Few details were available in the Kingsessing shooting, other than that the victim was found near 54th Street and Willows Avenue. He had been shot in the chest.
In Kensington, police said gunfire erupted at Somerset and Emerald Streets about 5:10 p.m., leaving a man and woman dead and another woman in critical condition.
Police said Raheem Haines, 20, was declared dead at the scene. Two sisters were taken to Temple University Hospital, where one, Diana Patrick, 30, was pronounced dead. The surviving sister's name was not released because she was a witness. She was in critical condition.
Initial reports indicated that police were looking for two men who drove off in a vehicle. They were later arrested away from the scene, and were being interviewed late Thursday night at Police Headquarters. A homicide investigator said they would likely be charged overnight.
At the scene, a detective said the shootings apparently resulted from an argument, but it was unclear over what.
The slayings occurred in a neighborhood of tattered rowhouses that one resident described as "a melting pot - black, white, Hispanic, all kinds." Alleys are littered with tires. Vacant lots sprout waist-high weeds. The yards of supply houses and body shops are protected by chain-link fences topped with concertina wire.
Hours after the shooting, detectives were still working the neighborhood, and about a dozen markers near Haines' body indicated where the spent cartridges had fallen during the fusillade.
Dozens of neighbors gathered behind the yellow crime-scene tape that cordoned off the intersection.
"Didn't see nuthin'," one middle-aged man said gruffly in reply to a reporter's question. "You know how it goes down here."
When it came time to remove the body, the police surrounded it with vehicles, and two members of the crime scene unit held up a sheet to block the view of spectators.
"That's . . . ignorant," a woman complained.
"No, it's respect or something," said a man next to her. Another man saw the corpse as an object lesson, a warning.
"Get the . . . out of Philadelphia," he remarked to a bystander. "It will . . . grab y'all."
Less than 15 hours earlier in the Ludlow section of North Philadelphia, three young men were killed in a burst of gunfire in the 1600 block of North Sixth Street.
Police said they had no suspects and no witnesses in the triple slaying, which occurred about 2:30 a.m.
The three men were approached on foot by "either an individual or several individuals," said Homicide Sgt. William Gallagher. About a dozen spent casings were left on the pavement on the tree-lined block, along with the three bodies.
The victims apparently were not armed or did not return fire, police said.
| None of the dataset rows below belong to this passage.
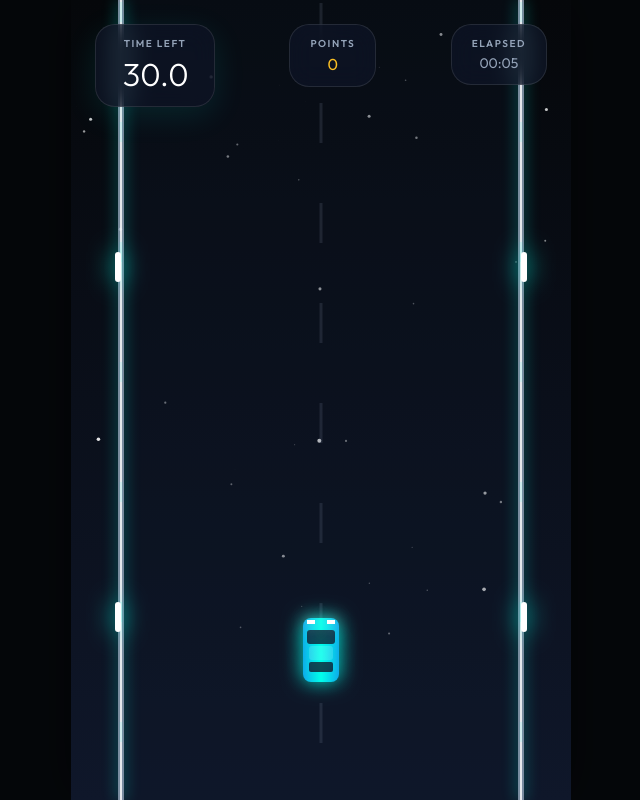
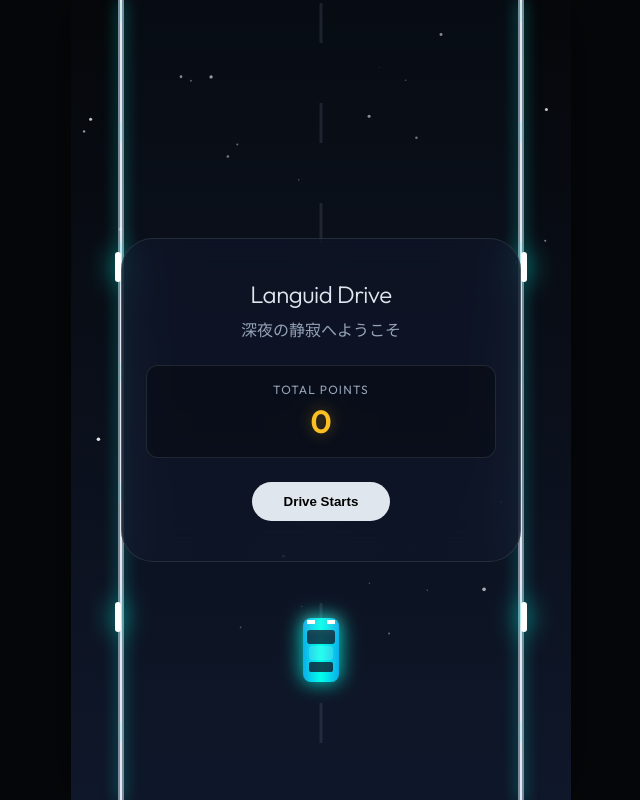
Before and after one commit to peeparallel-glitch/sleepdrive, a plain HTML site: page index.html in a window 1280 px wide. Shown: the whole page, without its empty margins (319-959 px from the left). Drawn offline with Linux system fonts and the light colour scheme.

Commit message:
Add files via upload

```diff
--- a/game.js
+++ b/game.js
@@ -10,6 +10,10 @@ const cpCounterEl = document.getElementById('cp-counter');
 const gameOverScreen = document.getElementById('game-over-screen');
 const fadeOverlay = document.getElementById('fade-overlay');
 const restartBtn = document.getElementById('restart-btn');
+const startBtn = document.getElementById('start-btn');
+const titleScreen = document.getElementById('title-screen');
+const uiOverlay = document.getElementById('ui-overlay');
+const totalPointsDisplay = document.getElementById('total-points-display');
 
 // Constants & State
 const BASE_SPEED = 2;
@@ -22,6 +26,7 @@ let state = {
     elapsedTime: 0,
     scrollSpeed: BASE_SPEED,
     isGameOver: false,
+    isTitleScreen: true,
     playerX: 0,
     playerTargetX: 0,
     checkpoints: [],
@@ -30,8 +35,12 @@ let state = {
     distanceTravelled: 0,
     checkpointsCollected: 0,
     sleepStartTime: null,
-    lastFrameTime: Date.now()
+    lastFrameTime: Date.now(),
+    totalPoints: parseInt(localStorage.getItem('languid_total_points') || '0', 10)
 };
+
+// Update title screen total points initially
+totalPointsDisplay.innerText = state.totalPoints;
 
 // Assets
 const carImg = new Image();
@@ -80,13 +89,30 @@ window.addEventListener('keydown', (e) => {
     if (e.key === 'ArrowRight' || e.key === 'd') state.playerTargetX += moveSpeed;
 });
 
-// Restart functionality
+// Start / Restart functionality
+startBtn.addEventListener('click', () => {
+    state.isTitleScreen = false;
+    state.startTime = Date.now();
+    state.lastFrameTime = Date.now();
+    titleScreen.classList.add('hidden');
+    uiOverlay.classList.remove('hidden');
+});
+
 restartBtn.addEventListener('click', () => {
     location.reload();
 });
 
 // Game Loop
 function update() {
+    if (state.isTitleScreen) {
+        // Only run background animation
+        state.distanceTravelled += state.scrollSpeed;
+        state.frame++;
+        render();
+        requestAnimationFrame(update);
+        return;
+    }
+
     if (!state.isGameOver) {
         const now = Date.now();
 
@@ -154,6 +180,8 @@ function update() {
             if (carRight > cpLeft && carLeft < cpRight && carBottom > cpTop && carTop < cpBottom) {
                 state.timer += 15;
                 state.checkpointsCollected++;
+                state.totalPoints++;
+                localStorage.setItem('languid_total_points', state.totalPoints);
                 state.checkpoints.splice(i, 1);
             } else if (cp.y > canvas.height) {
                 state.checkpoints.splice(i, 1);
--- a/index.html
+++ b/index.html
@@ -19,7 +19,7 @@
         <canvas id="game-canvas"></canvas>
 
         <!-- UI Overlay -->
-        <div id="ui-overlay">
+        <div id="ui-overlay" class="hidden">
             <div class="top-bar">
                 <div class="timer-container">
                     <span class="label">TIME LEFT</span>
@@ -46,6 +46,16 @@
             <p id="sleep-time-display" style="font-size: 1.25em; color: #00ffea; font-weight: 500; margin-bottom: 24px; text-shadow: 0 0 10px rgba(0, 255, 234, 0.5);"></p>
             <button id="restart-btn">Drive Again</button>
         </div>
+
+        <div id="title-screen">
+            <h1>Languid Drive</h1>
+            <p>深夜の静寂へようこそ</p>
+            <div style="margin-bottom: 24px; background: rgba(0,0,0,0.3); padding: 16px; border-radius: 12px; border: 1px solid rgba(255,255,255,0.1);">
+                <span style="font-size: 12px; color: #94a3b8; letter-spacing: 0.1em; display: block; margin-bottom: 4px;">TOTAL POINTS</span>
+                <span id="total-points-display" style="font-size: 32px; color: #fbbf24; font-weight: 600; display: block; text-shadow: 0 0 15px rgba(251, 191, 36, 0.4);">0</span>
+            </div>
+            <button id="start-btn">Drive Starts</button>
+        </div>
     </div>
 
     <script src="game.js" defer></script>
--- a/style.css
+++ b/style.css
@@ -108,6 +108,7 @@ body {
     color: #fbbf24;
 }
 
+#title-screen,
 #game-over-screen {
     position: absolute;
     z-index: 30;
@@ -126,6 +127,7 @@ body {
     pointer-events: auto;
 }
 
+#title-screen h1,
 #game-over-screen h1 {
     font-size: 24px;
     font-weight: 300;
@@ -133,11 +135,13 @@ body {
     letter-spacing: -0.02em;
 }
 
+#title-screen p,
 #game-over-screen p {
     color: var(--text-secondary);
     margin-bottom: 24px;
 }
 
+#start-btn,
 #restart-btn {
     background: var(--text-primary);
     color: #000;
@@ -149,6 +153,7 @@ body {
     transition: transform 0.2s;
 }
 
+#start-btn:active,
 #restart-btn:active {
     transform: scale(0.95);
 }
```
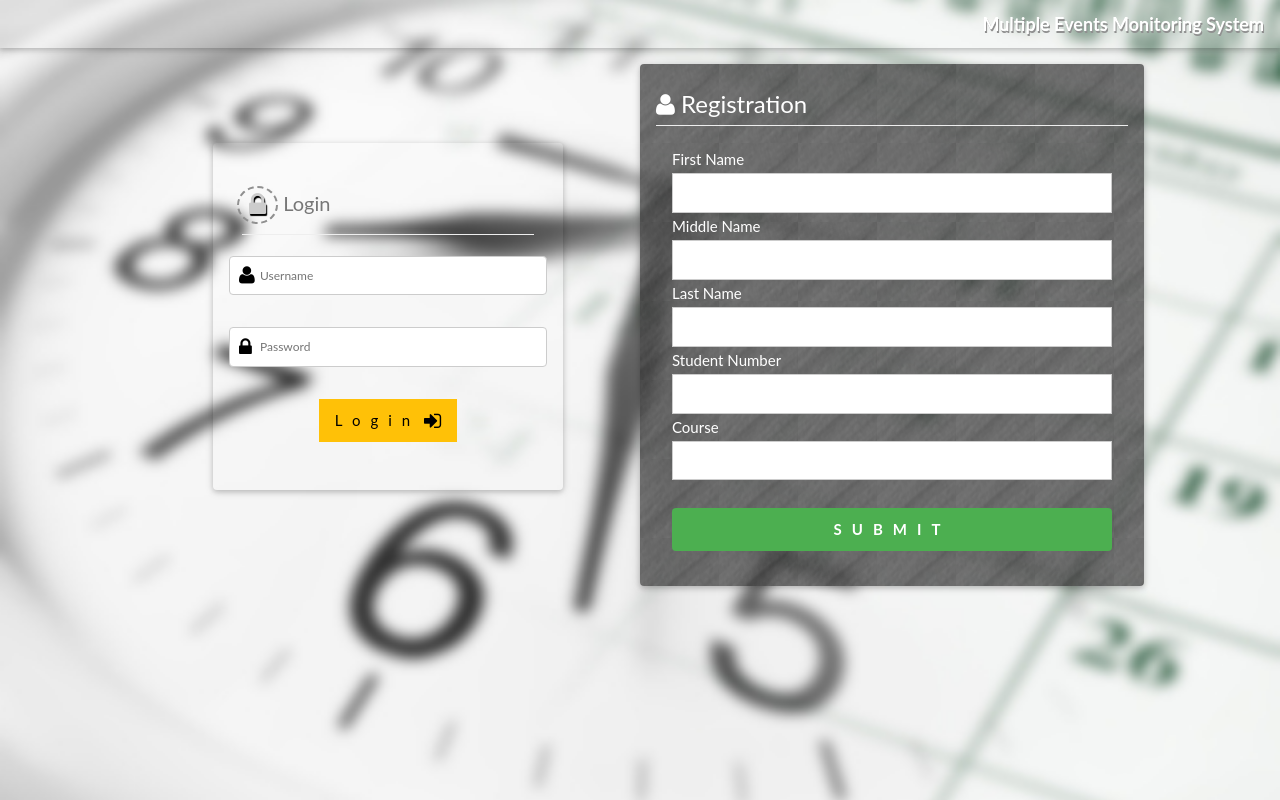
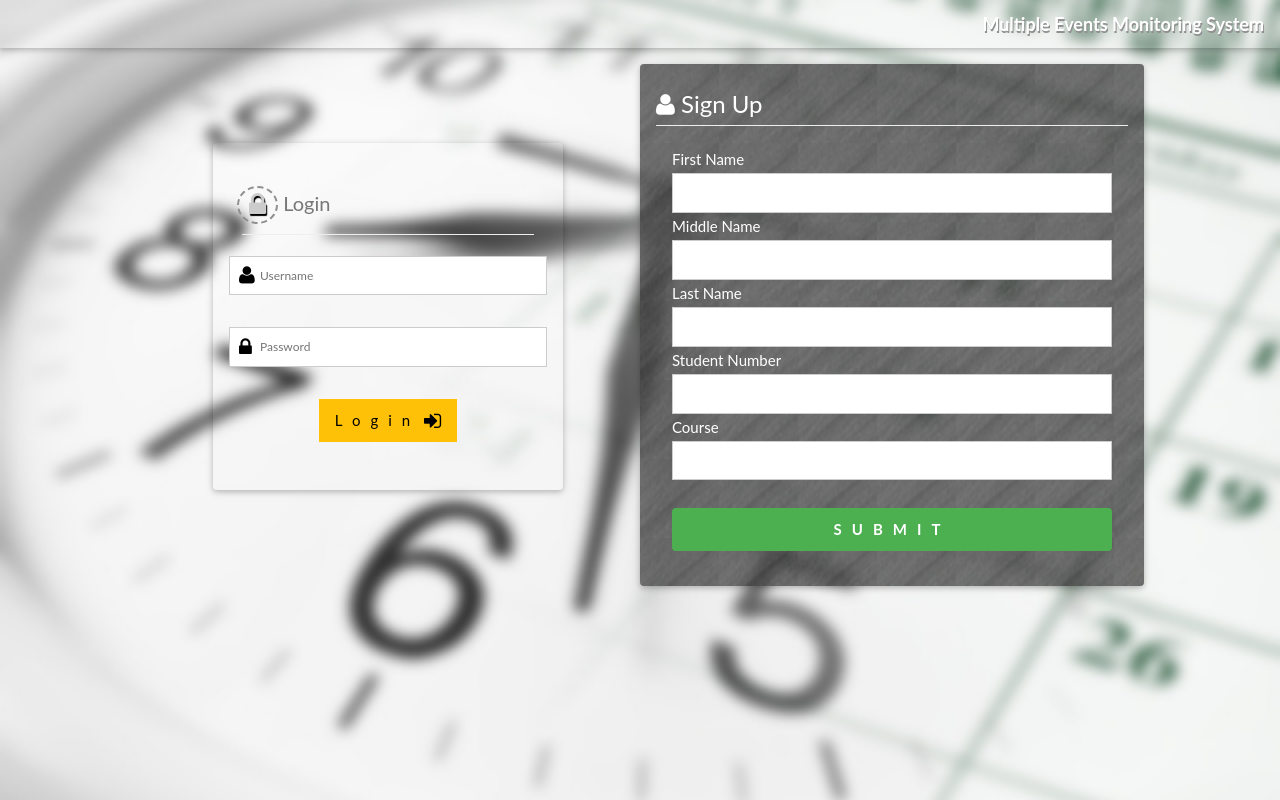
Before and after one commit to markgenisis/multiple-events, a PHP site: page / in a window 1280 px wide. Run offline with PHP 8.4, Linux system fonts and the light colour scheme; some web fonts are replaced.

Commit message:
some changes

```diff
--- a/index.php
+++ b/index.php
@@ -75,11 +75,11 @@ body, html {
 						<form class="w3-form w3-center" id="login_form" method="" action="">
 							<div class="w3-padding-16" style="position:relative;">
 								<span class="fa fa-user fa-lg w3-text-black "style="position:absolute;left:10px;top:40%;z-index:99999;"></span>
-								<input class="w3-input w3-small w3-round w3-border" style="padding-left: 30px;" type="text" id="usName" name="usName" placeholder="Username" required>
+								<input class="w3-input w3-small w3-border" style="padding-left: 30px;" type="text" id="usName" name="usName" placeholder="Username" required>
 							</div>
 							<div class="w3-padding-16" style="position:relative;">
 								<span class="fa fa-lock fa-lg w3-text-black "style="position:absolute;left:10px;top:40%;z-index:99999;"></span>
-								<input class="w3-input w3-small w3-round w3-border" style="padding-left: 30px;" type="password" id="pword" name="pword" placeholder="Password" required>
+								<input class="w3-input w3-small w3-border" style="padding-left: 30px;" type="password" id="pword" name="pword" placeholder="Password" required>
 							</div>
 							<div class="w3-padding-16" style="position:relative;">
 								<button class="w3-btn w3-btn-block w3-btn-small w3-amber w3-hover-opacity" type="button"> <span class="w3-wide"> Login</span> <i class="fa fa-sign-in fa-lg"></i></button>
@@ -89,7 +89,7 @@ body, html {
 				</div>
 				<div class="w3-half w3-text-white w3-round w3-padding w3-card-2" style="background-image:url('img/reg.png');">
 					<div class="w3-row">
-						<h3 style="margin-bottom:0px;"><i class="fa fa-user fa-fx"></i> Registration</h3><hr style="margin-top:0px;"/>
+						<h3 style="margin-bottom:0px;"><i class="fa fa-user fa-fx"></i> Sign Up</h3><hr style="margin-top:0px;"/>
 						<form action="javascript:void(0)" method="post">
 							<div class="w3-container">
 								<label>First Name</label>
```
One of the victims, Bruce Burman, 23, lived on the block. The other two were identified as a cousin of Burman's, Bobby Lundy, 25, of the 6400 block of North Broad Street, and Sean White, 19, of the 1400 block of North Marshall Street.
Police said the three victims had "been through the system" before - including narcotics arrests. Although two of the men had survived previous shootings, neighbors and relatives insisted that they were not thugs.
"They were not dummies, and they had families that loved and supported them," said Marcia Green, who described herself as Burman's godmother and Lundy's cousin. She was aroused from sleep by the gunfire and rushed out to the street to find her relatives dead. "None of them had been involved in crime," she said.
According to family members, Burman was a graduate of Kensington High School, Lundy had a GED, and White was planning to attend Opportunities Industrial Center in the fall.
Lynette White, the mother of the youngest victim, said her son was shot in his left side three months ago, and he still ha a bullet lodged in his chest.
Lundy's relatives said he had survived a shooting last summer.
Scott P. Charles, trauma outreach coordinator at Temple University Hospital, said it was not unusual to see a gunshot victim who had been shot before. Often, gunshot victims return to the street intent on settling scores.
"We're patching them up, and they're sending us back a couple more, if they don't come back dead themselves," Charles said.
Protest marches and expressions of moral outrage had proven ineffective at curbing the culture of violence, he added.
"We might just be past the tipping point; shootings have become so normative that it becomes part of the neighborhood culture," he said. "I don't know how you fix that with a protest march."
Though the city's homicide total is growing at a pace to surpass last year's total of 406 homicides, the city is still behind the city's worst year for homicides, 1990, when 500 were recorded.
While the total number of homicide is still far shy of the record, the city's murder rate is getting perilously close to the high point. Philadelphia had a murder rate of 27.8 per 100,000 inhabitants in 2006, compared with 31.5 in 1990. The rate was 18.9 per 100,000 in 2002 when 288 murders were recorded.
Thursday's slayings followed a busy night with two homicides on Wednesday.
At 11:16 p.m. Wednesday, police found a man shot in the chest, arm and groin in the 400 block of North Sickels Street. He was pronounced dead at the Hospital of the University of Pennsylvania and remained unidentified.
A few hours earlier, police said Theophilius Mason, 46, was gunned down near his home in the 200 block of North Paxon Street. Shot in the chest, back and arm, Mason was pronounced dead at 5:36 p.m. at the same hospital.
Contact staff writer Andrew Maykuth at 215-854-2947 or firstname.lastname@example.org.